of-the-art object recognition and optical ow algorithms. First, we identify important al-
gorithms for object recognition and optical ow, then we perform a pattern decomposition
to identify key computations. We include proles of the runtime and energy eciency
(GFLOPS/W) for our implementation of these applications on a commercial architecture.
Finally, we include an analysis of memory-bandwidth boundedness for optical ow to iden-
tify opportunities for communication-avoiding algorithms.
Our results were measured on an Intel i7-4770K (Haswell) reference platform. A ve-
layer convolutional neural network used for object classication achieves 0.70 GFLOPS/W,
which is 21% of the theoretical compute bound for this Haswell processor. On the Horn-
Schunck, Lucas-Kanade, and Brox optical ow methods our implementations achieve 0.0338,
0.0103, and 0.0203 GFLOPS/W respectively. Our implementation achieves 7.9% of the
theoretical bandwidth bound, assuming no cross-iteration memory optimization, for Horn-

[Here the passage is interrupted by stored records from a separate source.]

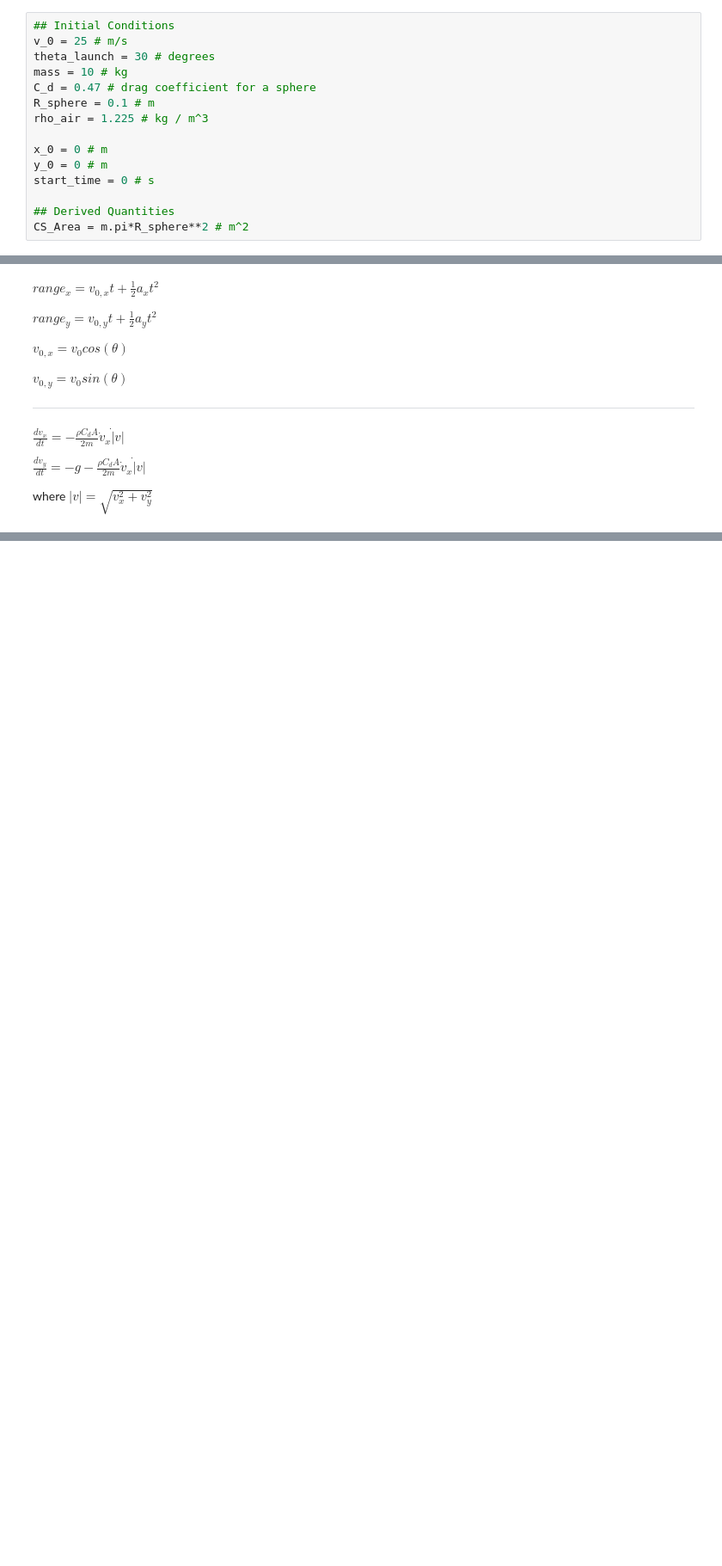
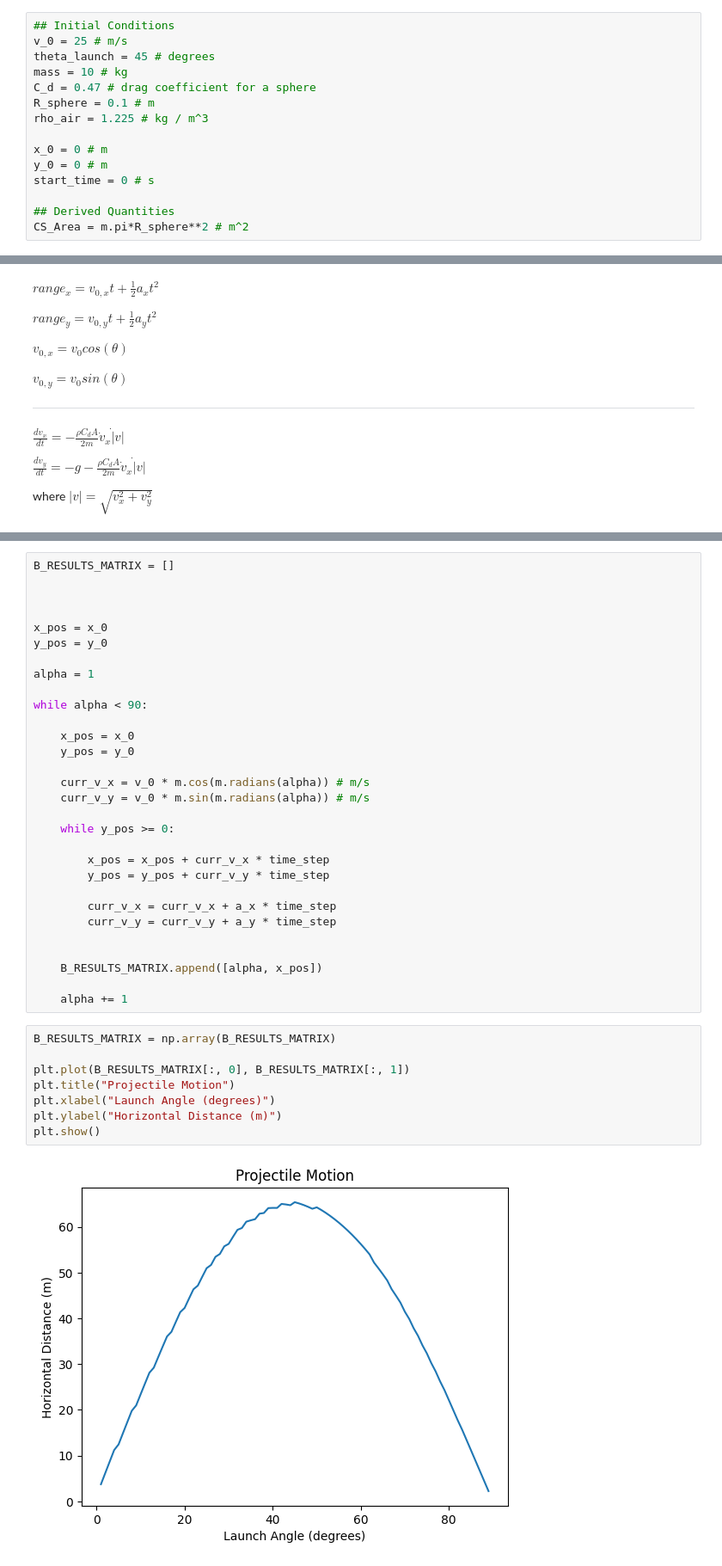
Before and after one commit to liamnester97/engineering-refreshers-Summer2026, a Jupyter notebook: P4-ProjecttileMotion/P4-ProjecttileMotion.ipynb, the cells around one changed output, grey strips where cells are left out. Shown at 86% size. Drawn from its saved outputs; the diff is of its cells as text; blank space fills up the shorter version.

```diff
--- a/P4-ProjecttileMotion/P4-ProjecttileMotion.ipynb
+++ b/P4-ProjecttileMotion/P4-ProjecttileMotion.ipynb
@@ -33,7 +29,7 @@ import matplotlib.pyplot as plt
 # %%
 ## Initial Conditions
 v_0 = 25 # m/s
-theta_launch = 30 # degrees
+theta_launch = 45 # degrees
 mass = 10 # kg
 C_d = 0.47 # drag coefficient for a sphere
 R_sphere = 0.1 # m
@@ -148,0 +118,40 @@ Text(0, 0.5, 'Y Position (m)')
+# %%
+B_RESULTS_MATRIX = []
+
+
+
+x_pos = x_0
+y_pos = y_0
+
+alpha = 1
+
+while alpha < 90:
+
+    x_pos = x_0
+    y_pos = y_0
+
+    curr_v_x = v_0 * m.cos(m.radians(alpha)) # m/s
+    curr_v_y = v_0 * m.sin(m.radians(alpha)) # m/s
+
+    while y_pos >= 0:
+
+        x_pos = x_pos + curr_v_x * time_step
+        y_pos = y_pos + curr_v_y * time_step
+
+        curr_v_x = curr_v_x + a_x * time_step
+        curr_v_y = curr_v_y + a_y * time_step
+
+
+    B_RESULTS_MATRIX.append([alpha, x_pos])
+
+    alpha += 1
+# %%
+B_RESULTS_MATRIX = np.array(B_RESULTS_MATRIX)
+
+plt.plot(B_RESULTS_MATRIX[:, 0], B_RESULTS_MATRIX[:, 1])
+plt.title("Projectile Motion")
+plt.xlabel("Launch Angle (degrees)")
+plt.ylabel("Horizontal Distance (m)")
+plt.show()
+# %% [output]
+[figure, added]
```
Also changed, not shown: parts of 15 cells of this notebook.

Schunk optical ow using the Jacobi solver, and 9.7% of the bandwidth bound for the
conjugate-gradient solver. To improve performance, we will focus rst on increasing band-
width utilization, then on doing cross-iteration memory optimizations such as blocking and
tiling the Jacobi solver and employing communication-avoiding linear solvers.
We also compare the runtime-accuracy tradeos for each optical ow method. We nd
that each method has distinct advantages over the other methods in terms of the runtime-
accuracy tradeo, so we will continue to develop and support all three methods in the